The Goldfinch flocks are increasing it seems exponentially, a rough estimate numbered one flock at around 150 birds as they left the sunflowers at the far end of the reserve.

For the first time in ages I spent a lot of my time actually birding rather than trying to photograph them, which I quite enjoyed.

So I will leave it there with some Moorhen Roots!!

Tuesday 2 October 2007

Venus Pools

The sight of an adult Peregrine swooping in over the trees intent on the selection on offer for lunch, is a fantastic sight, fortunatly lunch moved quick enough to avoid the the swooping diner.

The Sparrowhawk also failed on its attempt to secure some lunch, confused by the split in the raising flock of lapwing and Black headed gulls.

In general the pool was quite with the Knigfisher and a couple of snipe in evidence. With my stomach suggesting it was my own lunch time I left the pool around 13:30. Still tomorrows another day!

Monday 1 October 2007

Mussels and Mud!

With the promise of Higher than usual tides in the Morcame bay area the weekend of 27th and 28th, I took a little trip up to see what is was like in preparation for the winter. Whilst not expecting large flocks and not knowing the area that well it was to be an interesting expedition.

The actual location was to be Heysham right next to the Nuclear power station, so strange guyser in camo clothing and large lens certainly got me stopped for a quick check by the local bobbies. Arriving at low tide the mussel beds were well exposed and that gave me the opportunity to check out the species on offer for the day. and get a feel on how fast the tide advances up the estuary, bloody quick.

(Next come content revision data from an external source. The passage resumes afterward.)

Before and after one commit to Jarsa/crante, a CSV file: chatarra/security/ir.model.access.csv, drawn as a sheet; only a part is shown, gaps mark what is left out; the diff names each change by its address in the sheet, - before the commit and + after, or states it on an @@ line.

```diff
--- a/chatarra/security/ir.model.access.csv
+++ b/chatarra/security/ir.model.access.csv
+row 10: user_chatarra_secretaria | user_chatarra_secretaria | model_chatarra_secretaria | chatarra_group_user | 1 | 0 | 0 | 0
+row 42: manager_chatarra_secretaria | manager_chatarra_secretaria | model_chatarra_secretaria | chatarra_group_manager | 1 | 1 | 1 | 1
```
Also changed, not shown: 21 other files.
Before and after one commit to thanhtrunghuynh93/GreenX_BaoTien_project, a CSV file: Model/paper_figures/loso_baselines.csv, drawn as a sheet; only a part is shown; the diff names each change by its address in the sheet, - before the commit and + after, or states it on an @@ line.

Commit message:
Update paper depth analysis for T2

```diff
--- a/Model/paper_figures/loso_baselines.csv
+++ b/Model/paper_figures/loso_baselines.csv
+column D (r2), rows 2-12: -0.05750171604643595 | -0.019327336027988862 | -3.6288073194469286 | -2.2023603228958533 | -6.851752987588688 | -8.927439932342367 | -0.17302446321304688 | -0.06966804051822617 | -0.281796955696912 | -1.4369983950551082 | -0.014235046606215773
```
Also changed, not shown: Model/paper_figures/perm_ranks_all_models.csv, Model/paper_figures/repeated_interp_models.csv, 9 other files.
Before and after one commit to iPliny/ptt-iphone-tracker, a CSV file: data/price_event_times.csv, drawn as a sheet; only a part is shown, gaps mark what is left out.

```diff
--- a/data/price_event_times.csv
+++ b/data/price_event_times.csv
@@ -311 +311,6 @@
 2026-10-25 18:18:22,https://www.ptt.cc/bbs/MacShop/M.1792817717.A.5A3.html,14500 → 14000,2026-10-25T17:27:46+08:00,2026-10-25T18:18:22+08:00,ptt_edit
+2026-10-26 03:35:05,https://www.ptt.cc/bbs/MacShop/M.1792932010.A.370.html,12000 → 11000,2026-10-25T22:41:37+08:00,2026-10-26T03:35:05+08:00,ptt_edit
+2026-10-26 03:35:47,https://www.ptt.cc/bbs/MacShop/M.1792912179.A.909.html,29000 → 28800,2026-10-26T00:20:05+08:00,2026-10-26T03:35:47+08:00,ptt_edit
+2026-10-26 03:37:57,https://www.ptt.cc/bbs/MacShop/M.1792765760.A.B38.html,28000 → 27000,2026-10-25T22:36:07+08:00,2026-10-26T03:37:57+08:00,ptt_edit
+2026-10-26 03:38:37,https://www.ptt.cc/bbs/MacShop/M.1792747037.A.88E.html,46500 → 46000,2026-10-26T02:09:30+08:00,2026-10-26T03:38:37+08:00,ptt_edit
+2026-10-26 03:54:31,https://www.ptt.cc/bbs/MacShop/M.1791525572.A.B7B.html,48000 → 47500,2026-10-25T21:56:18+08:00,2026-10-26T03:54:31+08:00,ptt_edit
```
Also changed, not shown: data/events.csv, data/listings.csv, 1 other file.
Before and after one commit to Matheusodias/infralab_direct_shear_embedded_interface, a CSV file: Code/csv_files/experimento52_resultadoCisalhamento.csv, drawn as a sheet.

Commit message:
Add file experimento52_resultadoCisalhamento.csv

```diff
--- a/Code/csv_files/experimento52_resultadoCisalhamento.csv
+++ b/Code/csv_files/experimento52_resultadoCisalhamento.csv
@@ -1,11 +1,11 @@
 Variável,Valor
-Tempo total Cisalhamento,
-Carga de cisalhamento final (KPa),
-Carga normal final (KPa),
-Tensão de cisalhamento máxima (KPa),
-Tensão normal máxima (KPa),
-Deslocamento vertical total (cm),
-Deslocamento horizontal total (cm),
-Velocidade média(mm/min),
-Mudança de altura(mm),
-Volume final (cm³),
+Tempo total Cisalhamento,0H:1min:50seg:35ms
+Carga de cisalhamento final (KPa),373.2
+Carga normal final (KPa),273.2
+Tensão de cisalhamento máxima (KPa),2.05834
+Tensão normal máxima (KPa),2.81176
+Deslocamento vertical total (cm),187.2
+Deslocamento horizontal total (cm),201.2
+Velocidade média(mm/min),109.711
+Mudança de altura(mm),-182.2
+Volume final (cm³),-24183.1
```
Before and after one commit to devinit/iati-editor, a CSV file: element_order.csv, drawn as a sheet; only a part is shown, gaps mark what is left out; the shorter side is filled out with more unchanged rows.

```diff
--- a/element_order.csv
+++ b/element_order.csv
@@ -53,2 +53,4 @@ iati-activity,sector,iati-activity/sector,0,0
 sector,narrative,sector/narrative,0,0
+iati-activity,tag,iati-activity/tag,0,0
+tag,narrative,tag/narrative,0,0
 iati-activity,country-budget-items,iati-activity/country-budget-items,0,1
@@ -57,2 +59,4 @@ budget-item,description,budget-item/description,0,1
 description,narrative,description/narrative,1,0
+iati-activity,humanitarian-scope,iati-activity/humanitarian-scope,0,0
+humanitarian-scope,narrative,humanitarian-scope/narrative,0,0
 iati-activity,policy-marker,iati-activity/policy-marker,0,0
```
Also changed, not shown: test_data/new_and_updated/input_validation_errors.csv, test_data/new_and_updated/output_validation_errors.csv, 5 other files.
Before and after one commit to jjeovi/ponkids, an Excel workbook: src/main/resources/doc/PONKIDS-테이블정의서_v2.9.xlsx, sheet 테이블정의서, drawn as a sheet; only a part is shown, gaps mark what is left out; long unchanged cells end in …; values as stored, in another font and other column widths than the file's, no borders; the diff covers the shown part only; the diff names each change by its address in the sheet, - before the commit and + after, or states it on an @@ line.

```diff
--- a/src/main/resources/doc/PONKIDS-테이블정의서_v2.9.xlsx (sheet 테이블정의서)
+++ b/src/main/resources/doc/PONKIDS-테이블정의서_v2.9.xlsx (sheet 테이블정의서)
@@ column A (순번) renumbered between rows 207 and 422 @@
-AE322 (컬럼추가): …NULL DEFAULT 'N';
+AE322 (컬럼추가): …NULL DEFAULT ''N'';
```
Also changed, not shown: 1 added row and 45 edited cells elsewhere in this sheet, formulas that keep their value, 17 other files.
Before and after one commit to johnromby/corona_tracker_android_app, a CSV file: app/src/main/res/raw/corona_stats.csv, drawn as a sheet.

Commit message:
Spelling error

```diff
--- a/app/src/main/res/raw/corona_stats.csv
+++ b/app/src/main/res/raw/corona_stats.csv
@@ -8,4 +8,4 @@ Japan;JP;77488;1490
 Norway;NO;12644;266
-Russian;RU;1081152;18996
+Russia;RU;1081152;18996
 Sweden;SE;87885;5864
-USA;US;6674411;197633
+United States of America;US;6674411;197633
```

The main area of interest was to be the Helipad area just inside the seawall, and the beach itself as the mud banks stretch right up to the shore. Selecting a comfortable rock I settled in and waited for the birds to come to me. Which they did, in large numbers. The species range was not vast but interesting and coming ever closer.

The main flocks were of Knot and Oystercatcher with a few redshank, Spot shank, Turnstone etc.

A word of warning should you think of going watch the tide and the mud is real sticky.